Communication is about closing the gap between where your organization is, and where you want it to be; by closing the gaps in employee's knowledge, beliefs or action. Lift that organization, perhaps from being a low performing to a high performing organization. So, of the range of different types of internal communication, what's the right communication tool, if you have identified a knowledge gap?
A knowledge gap can result from employee's being uninformed. It’s like "well nobody told me what's going on". Uninformed often equates to, “don't know”, “don't care”. How often have you experienced the “don't know, don't care” attitude when you have been shopping in a shop with somebody who just had no clue what's going on?

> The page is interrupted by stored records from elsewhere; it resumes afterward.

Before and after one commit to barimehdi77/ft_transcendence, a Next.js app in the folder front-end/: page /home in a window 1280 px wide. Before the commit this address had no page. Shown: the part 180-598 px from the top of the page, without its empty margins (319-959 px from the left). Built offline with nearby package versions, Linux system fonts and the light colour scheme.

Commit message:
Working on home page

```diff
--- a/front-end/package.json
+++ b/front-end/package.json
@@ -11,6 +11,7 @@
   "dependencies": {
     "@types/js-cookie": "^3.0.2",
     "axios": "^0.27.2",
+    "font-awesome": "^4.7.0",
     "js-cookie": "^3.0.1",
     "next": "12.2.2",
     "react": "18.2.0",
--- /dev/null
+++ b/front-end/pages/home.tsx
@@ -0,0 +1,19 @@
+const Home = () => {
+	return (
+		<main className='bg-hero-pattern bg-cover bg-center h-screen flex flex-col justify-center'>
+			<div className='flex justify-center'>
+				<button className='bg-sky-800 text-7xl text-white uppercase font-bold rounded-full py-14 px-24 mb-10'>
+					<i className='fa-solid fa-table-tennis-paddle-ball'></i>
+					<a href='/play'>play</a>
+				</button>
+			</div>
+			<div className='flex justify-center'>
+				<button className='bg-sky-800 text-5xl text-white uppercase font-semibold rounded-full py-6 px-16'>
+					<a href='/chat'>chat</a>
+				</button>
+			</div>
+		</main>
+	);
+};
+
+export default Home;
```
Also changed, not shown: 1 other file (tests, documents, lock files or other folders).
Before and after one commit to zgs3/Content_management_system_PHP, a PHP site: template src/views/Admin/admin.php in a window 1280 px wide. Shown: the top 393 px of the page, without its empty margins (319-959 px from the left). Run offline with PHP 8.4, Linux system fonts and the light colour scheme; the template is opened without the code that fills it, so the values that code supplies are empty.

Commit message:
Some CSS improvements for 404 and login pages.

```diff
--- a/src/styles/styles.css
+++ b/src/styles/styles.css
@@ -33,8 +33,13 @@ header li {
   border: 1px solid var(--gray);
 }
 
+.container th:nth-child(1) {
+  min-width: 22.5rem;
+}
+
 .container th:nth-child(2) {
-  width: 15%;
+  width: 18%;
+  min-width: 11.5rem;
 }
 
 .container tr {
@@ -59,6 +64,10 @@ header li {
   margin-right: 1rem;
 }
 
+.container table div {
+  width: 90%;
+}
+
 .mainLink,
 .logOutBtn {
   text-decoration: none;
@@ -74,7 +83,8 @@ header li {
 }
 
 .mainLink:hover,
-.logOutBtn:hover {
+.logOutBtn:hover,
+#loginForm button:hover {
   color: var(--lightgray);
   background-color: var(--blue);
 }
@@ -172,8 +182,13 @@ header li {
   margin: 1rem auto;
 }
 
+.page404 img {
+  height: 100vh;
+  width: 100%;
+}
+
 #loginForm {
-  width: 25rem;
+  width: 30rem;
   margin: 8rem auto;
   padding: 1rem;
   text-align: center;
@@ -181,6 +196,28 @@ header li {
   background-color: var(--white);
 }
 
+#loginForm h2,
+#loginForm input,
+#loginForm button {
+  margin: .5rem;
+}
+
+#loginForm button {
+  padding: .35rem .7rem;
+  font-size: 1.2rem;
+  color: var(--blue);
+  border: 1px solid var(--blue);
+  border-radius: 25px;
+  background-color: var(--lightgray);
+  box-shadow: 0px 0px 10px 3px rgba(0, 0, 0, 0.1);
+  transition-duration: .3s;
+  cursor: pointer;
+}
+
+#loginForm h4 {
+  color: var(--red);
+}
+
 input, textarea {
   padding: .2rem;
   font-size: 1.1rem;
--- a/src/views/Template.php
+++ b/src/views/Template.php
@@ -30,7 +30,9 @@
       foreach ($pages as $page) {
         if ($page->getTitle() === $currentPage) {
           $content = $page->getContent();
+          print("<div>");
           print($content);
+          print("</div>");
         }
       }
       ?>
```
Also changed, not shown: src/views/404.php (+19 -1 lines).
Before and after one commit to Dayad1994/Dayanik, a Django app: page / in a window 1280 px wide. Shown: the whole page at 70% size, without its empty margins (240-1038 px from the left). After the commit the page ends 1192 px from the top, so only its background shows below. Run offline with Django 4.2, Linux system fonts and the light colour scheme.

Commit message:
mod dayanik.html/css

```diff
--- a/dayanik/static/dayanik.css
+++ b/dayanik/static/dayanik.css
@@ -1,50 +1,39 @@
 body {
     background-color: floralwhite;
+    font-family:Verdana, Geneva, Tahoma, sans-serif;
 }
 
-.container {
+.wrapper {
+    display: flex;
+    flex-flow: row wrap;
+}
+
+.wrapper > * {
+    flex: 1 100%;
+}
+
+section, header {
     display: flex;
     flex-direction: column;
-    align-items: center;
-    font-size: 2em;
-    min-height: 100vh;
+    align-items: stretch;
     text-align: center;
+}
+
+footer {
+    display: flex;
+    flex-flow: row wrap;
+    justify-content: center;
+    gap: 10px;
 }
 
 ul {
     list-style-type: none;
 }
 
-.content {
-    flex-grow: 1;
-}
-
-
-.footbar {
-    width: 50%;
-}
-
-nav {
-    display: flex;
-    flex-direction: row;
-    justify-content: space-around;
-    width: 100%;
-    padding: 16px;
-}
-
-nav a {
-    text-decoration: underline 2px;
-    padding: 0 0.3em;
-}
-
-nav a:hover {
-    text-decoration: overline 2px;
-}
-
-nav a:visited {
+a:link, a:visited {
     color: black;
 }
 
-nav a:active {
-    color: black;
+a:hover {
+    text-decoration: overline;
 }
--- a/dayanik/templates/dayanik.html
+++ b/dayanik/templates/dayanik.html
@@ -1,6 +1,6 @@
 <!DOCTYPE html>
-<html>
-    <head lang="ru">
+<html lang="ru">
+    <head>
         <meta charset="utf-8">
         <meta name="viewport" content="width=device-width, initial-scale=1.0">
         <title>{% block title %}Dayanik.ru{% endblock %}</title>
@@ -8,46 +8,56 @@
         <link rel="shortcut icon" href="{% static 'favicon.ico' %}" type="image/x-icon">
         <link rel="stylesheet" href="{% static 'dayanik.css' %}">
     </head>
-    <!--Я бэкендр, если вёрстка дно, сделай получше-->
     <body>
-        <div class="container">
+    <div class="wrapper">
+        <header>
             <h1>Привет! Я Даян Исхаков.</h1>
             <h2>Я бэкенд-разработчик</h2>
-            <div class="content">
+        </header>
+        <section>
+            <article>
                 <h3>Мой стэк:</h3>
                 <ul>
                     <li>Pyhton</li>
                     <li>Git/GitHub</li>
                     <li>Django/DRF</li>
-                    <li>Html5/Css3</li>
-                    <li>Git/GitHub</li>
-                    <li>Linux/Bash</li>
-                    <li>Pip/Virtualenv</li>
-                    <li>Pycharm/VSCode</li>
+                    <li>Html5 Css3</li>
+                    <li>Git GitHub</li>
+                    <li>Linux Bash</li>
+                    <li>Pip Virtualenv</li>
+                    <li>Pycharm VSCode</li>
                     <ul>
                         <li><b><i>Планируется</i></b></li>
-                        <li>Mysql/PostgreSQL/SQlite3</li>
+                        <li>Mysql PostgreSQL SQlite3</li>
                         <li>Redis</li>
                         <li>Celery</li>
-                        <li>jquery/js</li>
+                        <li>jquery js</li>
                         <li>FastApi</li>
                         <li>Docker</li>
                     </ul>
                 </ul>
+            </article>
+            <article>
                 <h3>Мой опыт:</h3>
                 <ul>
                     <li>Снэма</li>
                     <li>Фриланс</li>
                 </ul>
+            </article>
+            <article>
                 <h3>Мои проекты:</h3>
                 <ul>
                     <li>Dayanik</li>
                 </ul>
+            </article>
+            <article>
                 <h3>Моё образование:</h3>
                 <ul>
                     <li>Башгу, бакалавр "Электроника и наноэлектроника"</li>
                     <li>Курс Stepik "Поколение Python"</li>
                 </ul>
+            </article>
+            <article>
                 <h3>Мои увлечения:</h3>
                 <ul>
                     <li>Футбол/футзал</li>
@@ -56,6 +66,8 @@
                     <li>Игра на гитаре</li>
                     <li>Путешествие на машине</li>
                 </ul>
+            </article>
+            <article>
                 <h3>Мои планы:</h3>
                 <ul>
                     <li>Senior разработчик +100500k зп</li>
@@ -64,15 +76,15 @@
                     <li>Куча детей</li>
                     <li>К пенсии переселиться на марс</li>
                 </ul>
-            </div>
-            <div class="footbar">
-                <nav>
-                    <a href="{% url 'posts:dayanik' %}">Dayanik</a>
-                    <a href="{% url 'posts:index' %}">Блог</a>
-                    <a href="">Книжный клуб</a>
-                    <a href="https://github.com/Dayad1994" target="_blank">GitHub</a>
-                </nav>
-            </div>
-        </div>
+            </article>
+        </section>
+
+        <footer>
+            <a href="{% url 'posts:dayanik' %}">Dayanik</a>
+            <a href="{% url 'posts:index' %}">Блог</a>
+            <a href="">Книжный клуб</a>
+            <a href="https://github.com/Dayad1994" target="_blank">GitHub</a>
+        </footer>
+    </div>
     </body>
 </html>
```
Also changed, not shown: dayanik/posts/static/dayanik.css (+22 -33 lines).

A knowledge gap can result from misinformation. Now often this is a consequence of the employee rumor mill kicking in to gear. Often a leader can be too busy, or preoccupied to communicate. We all know how nature abhors a vacuum and so the rumor mill will swing in to action to fill that vacuum. As a result, misinformation is then being circulated around the organization, This often causes rework, errors and confusion, which all adds cost to your bottom line.
Knowledge gap can result from employees being unengaged. This is often a consequence of information overload, or a lack of context. There are just too many pieces of information coming at employees and without the big picture context it’s very difficult for them to derive relevance and meaning for that information in the context of the work they are being asked to do.
Now you can start to close the knowledge gap by building awareness and understanding. But what types of internal communication should we use? Electronic tactics are great for building awareness. Their strength lies in their consistency. That the same exact message is delivered to all recipients. Their strength also lies in the speed in which that information can be distributed. And the strength about electronic tactics also lies in the ease of accessibility to deliver that information to all people who are on the infrastructure for delivery of that information.
Employee understanding is also a great way to fill and address, close the knowledge gap. This step is about employees understanding the rationale behind what is being communicated. Now, other types of internal communication such as print tactics are great for building comprehension and understanding. Think print when you’re communicating about something that is new, complex, or large. Things like a major change to your benefits program, or a major change to the strategic direction of your organization, or roll-out of a new software system. Print’s value lies in the design techniques that you can deploy to aid comprehension and understanding. So things like the use of graphics in your print tactics, photos and captions, use of break-out boxes to graphically show the causal relationships between something, or a flow chart, and the use of headers and sub-headers.
Now you will find 35 types of electronic internal communication in “Tactics in a Box: 101 Ways to Communicate with Employees”. So those electronic tactics include things like desktop alerts, desktop news feeds, desktop wallpaper messages, info-graphics, and mobile apps. For more information about any of those contact the good people at SnapComms.
Tactics in a Box also includes 41 types of internal communications that are print tactics. Things like hot issue cards, flyers, message cubes and wallet cards. So using the electronic tactics or print tactics to close and identify the gap between where your organization is and where you want it to be is a mandatory first step to driving that shift. Okay, so I hope to see you for the next episode of Tactics Tuesday; until then happy communicating. Bye.
Lorri Lennon is an award-winning advisor, trainer and author in leadership communication. She has 20 years’ experience managing communications for large global organisations.
Lorri conducts master classes to help participants maximise their communications ROI.
Mariska Mannes is an experienced communication consultant. She holds a Master of Management majoring in Communication, which allows her to bring a blend of qualification and practical experiences to her training programmes. Her expertise is in business and cross cultural communication and behaviour. For more information visit Mariska's LinkedIn profile.